--- Stored data Enclosed Below ---
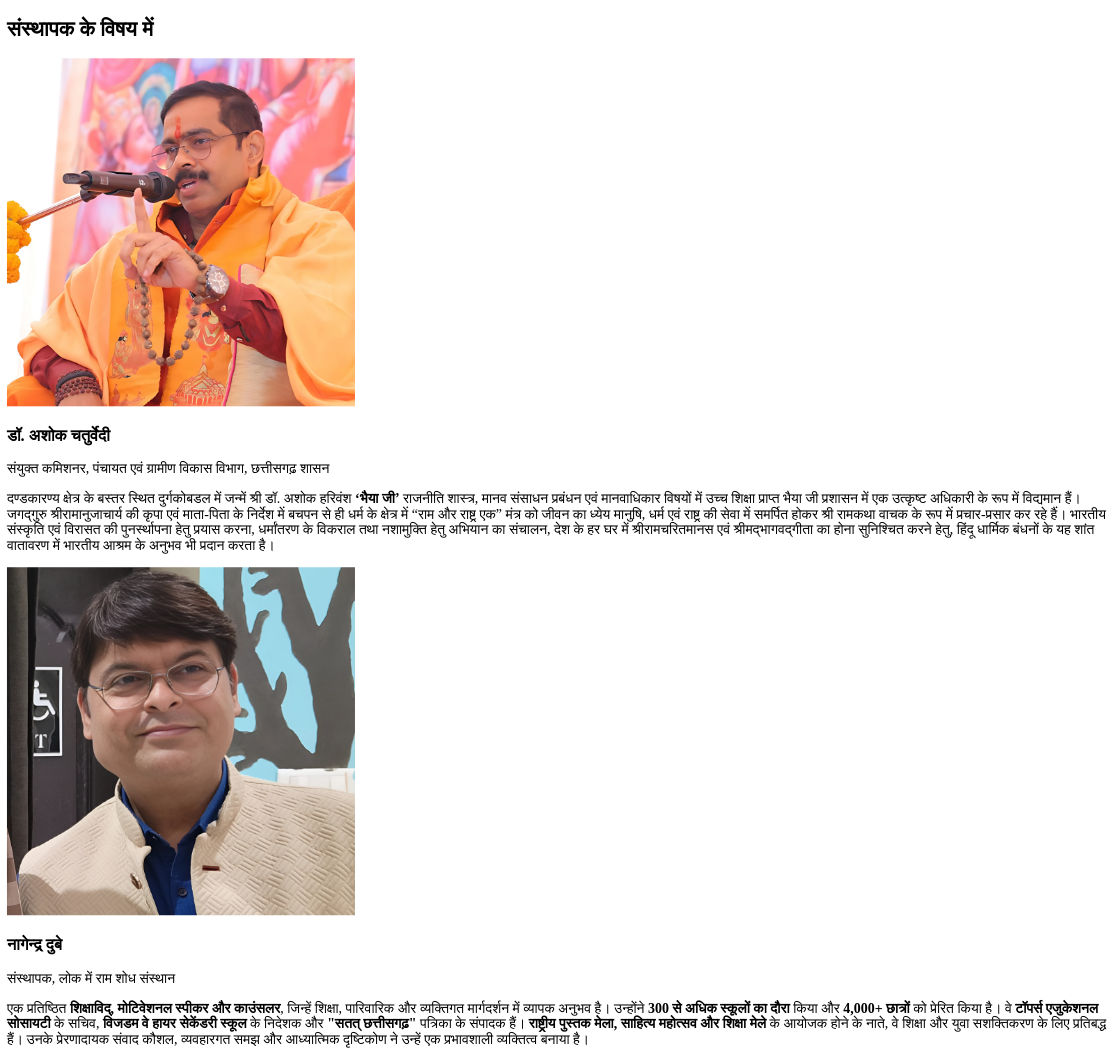
Repository: as-avni/lokmeeram
Page: /founder
An editor plug-in stored every save of this project. The page is shown before and after the next save, followed by the edit.
The browser window is 1280 px wide. The pictures show the whole page, at 87% of full size.
The project was rebuilt for these pictures with package versions that can differ from the ones it lists, and the page was loaded fresh each time. The framework's server and built-in components were replaced by stand-ins that run in the browser. Also part of the build but not shown: next.config.ts.

Above is the page before, as saved 2025-06-27 05:29:25.

### src/app/founder/page.tsx
import Image from "next/image"
import { Card, CardContent } from "@/components/ui/card"

export default function Founders() {
    return (
        <section id="team" className="px-4 py-12 md:py-16 bg-[url('/images/background/team-bg.png')] bg-blend-color-burn bg-cover bg-center bg-no-repeat">
        <div className="max-w-6xl mx-auto">
            <h1 className="text-3xl text-black text-center md:text-5xl px-20 font-bold mb-2 md:mb-4 mt-20">
                <span className="text-orange-600">
                संस्थापक </span> के
                विषय में
            </h1>

        <div className="grid grid-cols-1 md:grid-cols-2 gap-8 max-w-4xl mx-auto mt-5 md:mt-10">
        <Card className="bg-orange-200 shadow-lg shadow-black">
            <CardContent className="p-6">
            <div className="aspect-square relative mb-4 rounded-lg overflow-hidden">
                <Image
                src="/images/about-team/2.png"
                alt="Team member"
                width={400}
                height={400}
                className="object-cover rounded-full"
                />
            </div>
            <h3 className="text-2xl font-bold mb-1 text-center font-[Poppins]">डॉ. अशोक चतुर्वेदी</h3>
            <p className="text-lg font-semibold text-gray-800 mb-2 prose text-justify">संयुक्त
            कमिशनर, पंचायत एवं ग्रामीण विकास विभाग, छत्तीसगढ़ शासन</p>
            <p className="text-lg text-gray-500 prose text-justify">दण्डकारण्य क्षेत्र के बस्तर स्थित दुर्गकोबडल में जन्में श्री डॉ. अशोक हरिवंश <strong> ‘भैया जी’</strong> राजनीति शास्त्र, मानव संसाधन प्रबंधन एवं मानवाधिकार विषयों में उच्च शिक्षा प्राप्त भैया जी प्रशासन में एक उत्कृष्ट अधिकारी के रूप में विद्यमान हैं।

जगद्गुरु श्रीरामानुजाचार्य की कृपा एवं माता-पिता के निर्देश में बचपन से ही धर्म के क्षेत्र में “राम और राष्ट्र एक” मंत्र को जीवन का ध्येय मानुषि, धर्म एवं राष्ट्र की सेवा में समर्पित होकर श्री रामकथा वाचक के रूप में प्रचार-प्रसार कर रहे हैं।

भारतीय संस्कृति एवं विरासत की पुनर्स्थापना हेतु प्रयास करना, धर्मांतरण के विकराल तथा नशामुक्ति हेतु अभियान का संचालन, देश के हर घर में श्रीरामचरितमानस एवं श्रीमद्भागवद्गीता का होना सुनिश्चित करने हेतु, हिंदू धार्मिक बंधनों के यह शांत वातावरण में भारतीय आश्रम के अनुभव भी प्रदान करता है।</p>
            </CardContent>
        </Card>

        <Card className="bg-orange-200 shadow-lg shadow-black">
            <CardContent className="p-6">
            <div className="aspect-square relative mb-4 rounded-lg overflow-hidden">
                <Image
                src="/images/about-team/3.png"
                alt="Team member"
                width={400}
                height={400}
                className="object-cover rounded-full"
                />
            </div>
            <h3 className="text-2xl font-bold mb-1 text-center font-[Poppins]">नागेन्द्र दुबे </h3>
            <p className="text-lg font-semibold text-gray-800 mb-2 prose text-center">संस्थापक, लोक में राम शोध संस्थान</p>
            <p className="text-lg text-gray-500 prose text-justify">एक प्रतिष्ठित <strong>शिक्षाविद्, मोटिवेशनल स्पीकर और काउंसलर</strong>, जिन्हें शिक्षा, पारिवारिक और व्यक्तिगत मार्गदर्शन में व्यापक अनुभव है। उन्होंने <strong>300 से अधिक स्कूलों का दौरा</strong> किया और <strong>4,000+ छात्रों</strong> को प्रेरित किया है। वे <strong>टॉपर्स एजुकेशनल सोसायटी</strong> के सचिव, <strong>विजडम वे हायर सेकेंडरी स्कूल</strong> के निदेशक और <strong>&quot;सतत् छत्तीसगढ़&quot;</strong> पत्रिका के संपादक हैं। <strong>राष्ट्रीय पुस्तक मेला, साहित्य महोत्सव और शिक्षा मेले</strong> के आयोजक होने के नाते, वे शिक्षा और युवा सशक्तिकरण के लिए प्रतिबद्ध हैं। उनके प्रेरणादायक संवाद कौशल, व्यवहारगत समझ और आध्यात्मिक दृष्टिकोण ने उन्हें एक प्रभावशाली व्यक्तित्व बनाया है।
            </p>
            </CardContent>
        </Card>
        </div>
    </div>
    </section>
    )
}

### src/components/ui/card.tsx
import * as React from "react"

import { cn } from "@/lib/utils"

const Card = React.forwardRef<
  HTMLDivElement,
  React.HTMLAttributes<HTMLDivElement>
>(({ className, ...props }, ref) => (
  <div
    ref={ref}
    className={cn(
      "rounded-xl bg-card text-card-foreground",
      className
    )}
    {...props}
  />
))
Card.displayName = "Card"

const CardHeader = React.forwardRef<
  HTMLDivElement,
  React.HTMLAttributes<HTMLDivElement>
>(({ className, ...props }, ref) => (
  <div
    ref={ref}
    className={cn("flex flex-col space-y-1.5 p-6", className)}
    {...props}
  />
))
CardHeader.displayName = "CardHeader"

const CardTitle = React.forwardRef<
  HTMLDivElement,
  React.HTMLAttributes<HTMLDivElement>
>(({ className, ...props }, ref) => (
  <div
    ref={ref}
    className={cn("font-semibold leading-none tracking-tight", className)}
    {...props}
  />
))
CardTitle.displayName = "CardTitle"

const CardDescription = React.forwardRef<
  HTMLDivElement,
  React.HTMLAttributes<HTMLDivElement>
>(({ className, ...props }, ref) => (
  <div
    ref={ref}
    className={cn("text-sm text-muted-foreground", className)}
    {...props}
  />
))
CardDescription.displayName = "CardDescription"

const CardContent = React.forwardRef<
  HTMLDivElement,
  React.HTMLAttributes<HTMLDivElement>
>(({ className, ...props }, ref) => (
  <div ref={ref} className={cn("p-6 pt-0", className)} {...props} />
))
CardContent.displayName = "CardContent"

const CardFooter = React.forwardRef<
  HTMLDivElement,
  React.HTMLAttributes<HTMLDivElement>
>(({ className, ...props }, ref) => (
  <div
    ref={ref}
    className={cn("flex items-center p-6 pt-0", className)}
    {...props}
  />
))
CardFooter.displayName = "CardFooter"

export { Card, CardHeader, CardFooter, CardTitle, CardDescription, CardContent }

Loaded but not shown: src/lib/utils.ts (common file)

After the next save:
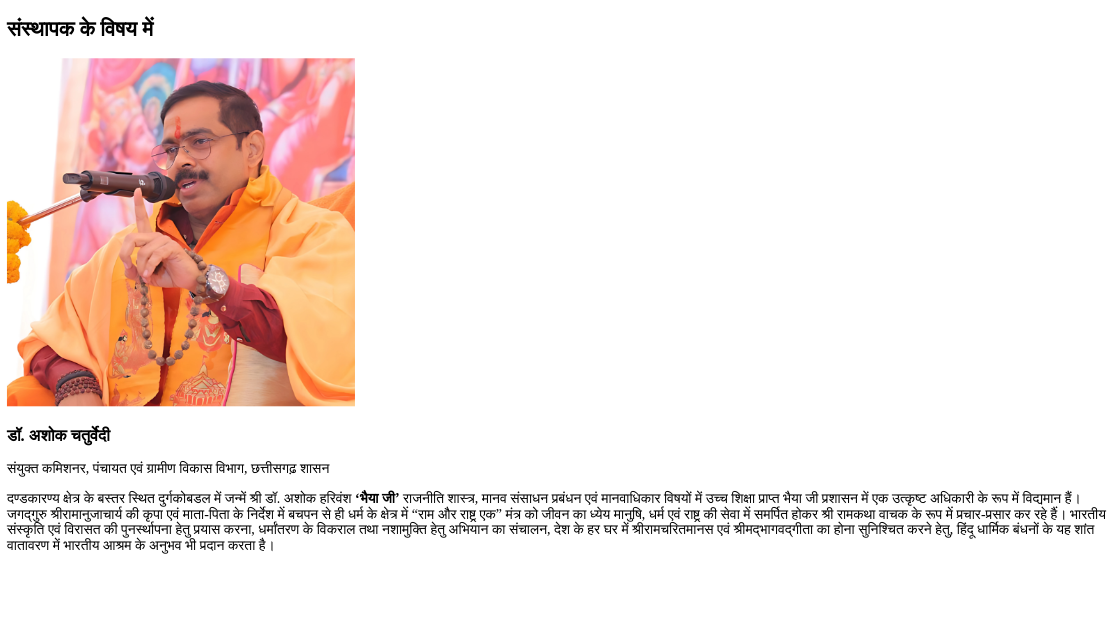
Saved 14 s later.
--- a/src/app/founder/page.tsx
+++ b/src/app/founder/page.tsx
@@ -33,7 +33,7 @@ export default function Founders() {
 भारतीय संस्कृति एवं विरासत की पुनर्स्थापना हेतु प्रयास करना, धर्मांतरण के विकराल तथा नशामुक्ति हेतु अभियान का संचालन, देश के हर घर में श्रीरामचरितमानस एवं श्रीमद्भागवद्गीता का होना सुनिश्चित करने हेतु, हिंदू धार्मिक बंधनों के यह शांत वातावरण में भारतीय आश्रम के अनुभव भी प्रदान करता है।</p>
             </CardContent>
         </Card>
-
+{/*
         <Card className="bg-orange-200 shadow-lg shadow-black">
             <CardContent className="p-6">
             <div className="aspect-square relative mb-4 rounded-lg overflow-hidden">
@@ -50,7 +50,7 @@ export default function Founders() {
             <p className="text-lg text-gray-500 prose text-justify">एक प्रतिष्ठित <strong>शिक्षाविद्, मोटिवेशनल स्पीकर और काउंसलर</strong>, जिन्हें शिक्षा, पारिवारिक और व्यक्तिगत मार्गदर्शन में व्यापक अनुभव है। उन्होंने <strong>300 से अधिक स्कूलों का दौरा</strong> किया और <strong>4,000+ छात्रों</strong> को प्रेरित किया है। वे <strong>टॉपर्स एजुकेशनल सोसायटी</strong> के सचिव, <strong>विजडम वे हायर सेकेंडरी स्कूल</strong> के निदेशक और <strong>&quot;सतत् छत्तीसगढ़&quot;</strong> पत्रिका के संपादक हैं। <strong>राष्ट्रीय पुस्तक मेला, साहित्य महोत्सव और शिक्षा मेले</strong> के आयोजक होने के नाते, वे शिक्षा और युवा सशक्तिकरण के लिए प्रतिबद्ध हैं। उनके प्रेरणादायक संवाद कौशल, व्यवहारगत समझ और आध्यात्मिक दृष्टिकोण ने उन्हें एक प्रभावशाली व्यक्तित्व बनाया है।
             </p>
             </CardContent>
-        </Card>
+        </Card> */}
         </div>
     </div>
     </section>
--- End of Enclosed Stored data ---
- _Assignment_:
Output should match, line for line, the stretch of the material above from the line holding "--- a/src/app/founder/page.tsx" through the line holding "-50,7 +50,7 @@".

- _The answer_:
--- a/src/app/founder/page.tsx
+++ b/src/app/founder/page.tsx
@@ -33,7 +33,7 @@ export default function Founders() {
 भारतीय संस्कृति एवं विरासत की पुनर्स्थापना हेतु प्रयास करना, धर्मांतरण के विकराल तथा नशामुक्ति हेतु अभियान का संचालन, देश के हर घर में श्रीरामचरितमानस एवं श्रीमद्भागवद्गीता का होना सुनिश्चित करने हेतु, हिंदू धार्मिक बंधनों के यह शांत वातावरण में भारतीय आश्रम के अनुभव भी प्रदान करता है।</p>
             </CardContent>
         </Card>
-
+{/*
         <Card className="bg-orange-200 shadow-lg shadow-black">
             <CardContent className="p-6">
             <div className="aspect-square relative mb-4 rounded-lg overflow-hidden">
@@ -50,7 +50,7 @@ export default function Founders() {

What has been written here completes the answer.